[Directions for this task]
All the lines below need retyping exactly, apart from the images.

[Source information]

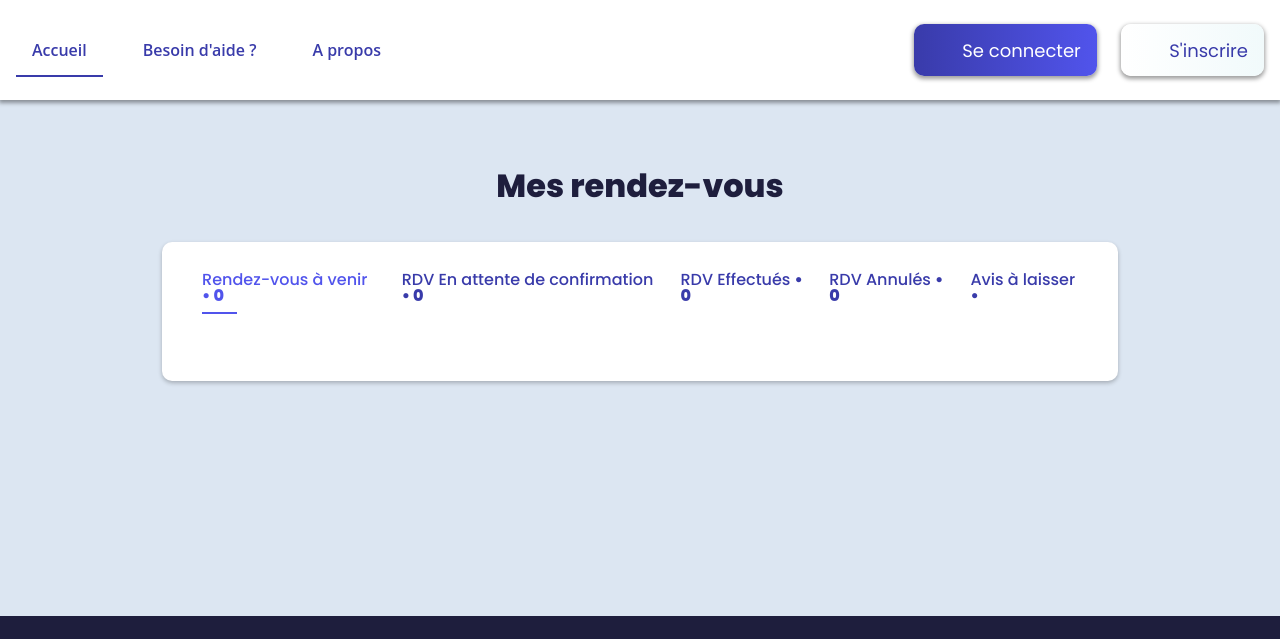
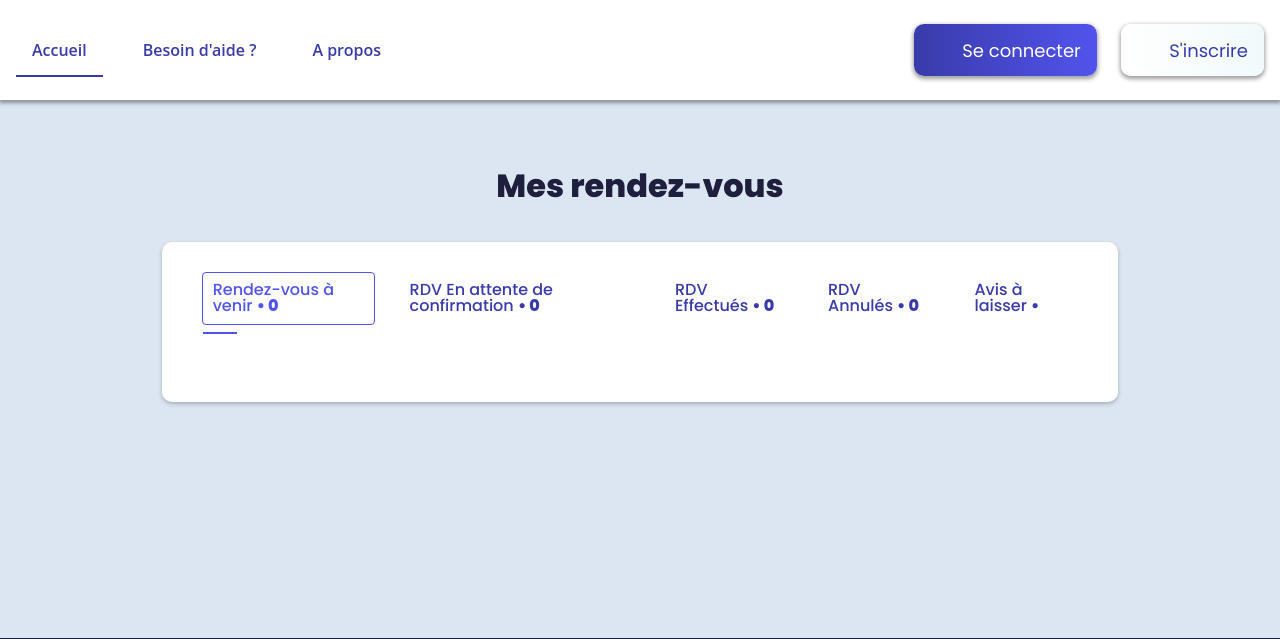
Before and after one commit to IUT-Orsay-LP-PRISM/GAPM-website, a PHP site: template app/views/demandeur/mes-rdv.twig in a window 1280 px wide. Shown: the top 639 px of the page. Run offline with PHP 8.4, Linux system fonts and the light colour scheme; the template is opened without the code that fills it, so the values that code supplies are empty; style sheets or scripts are compiled from the project's sources; some libraries are stand-ins or nearby versions; some web fonts are replaced.

Commit message:
feat(css): fix border my rdv

```diff
--- a/assets/_dev/src/scss/pages/_mes-rdv.scss
+++ b/assets/_dev/src/scss/pages/_mes-rdv.scss
@@ -26,8 +26,12 @@
         cursor      : pointer;
         position    : relative;
         transition: all .3s ease;
+        padding: 0.6rem;
+        border: 1px solid transparent;
+        border-radius: 4px;
         &.--active{
           color : $primaryLight;
+          border: 1px solid $primaryLight;
           &::before{
             width: 20%;
           }
@@ -51,7 +55,7 @@
         &:hover {
           color : $primaryLight;
           &::before{
-            width: 100%;
+            width: 20%;
           }
         }
 
```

[Result below]
Before and after one commit to IUT-Orsay-LP-PRISM/GAPM-website, a PHP site: template app/views/demandeur/mes-rdv.twig in a window 1280 px wide. Shown: the top 639 px of the page. Run offline with PHP 8.4, Linux system fonts and the light colour scheme; the template is opened without the code that fills it, so the values that code supplies are empty; style sheets or scripts are compiled from the project's sources; some libraries are stand-ins or nearby versions; some web fonts are replaced.

Commit message:
feat(css): fix border my rdv

```diff
--- a/assets/_dev/src/scss/pages/_mes-rdv.scss
+++ b/assets/_dev/src/scss/pages/_mes-rdv.scss
@@ -26,8 +26,12 @@
         cursor      : pointer;
         position    : relative;
         transition: all .3s ease;
+        padding: 0.6rem;
+        border: 1px solid transparent;
+        border-radius: 4px;
         &.--active{
           color : $primaryLight;
+          border: 1px solid $primaryLight;
           &::before{
             width: 20%;
           }
@@ -51,7 +55,7 @@
         &:hover {
           color : $primaryLight;
           &::before{
-            width: 100%;
+            width: 20%;
           }
         }
 
```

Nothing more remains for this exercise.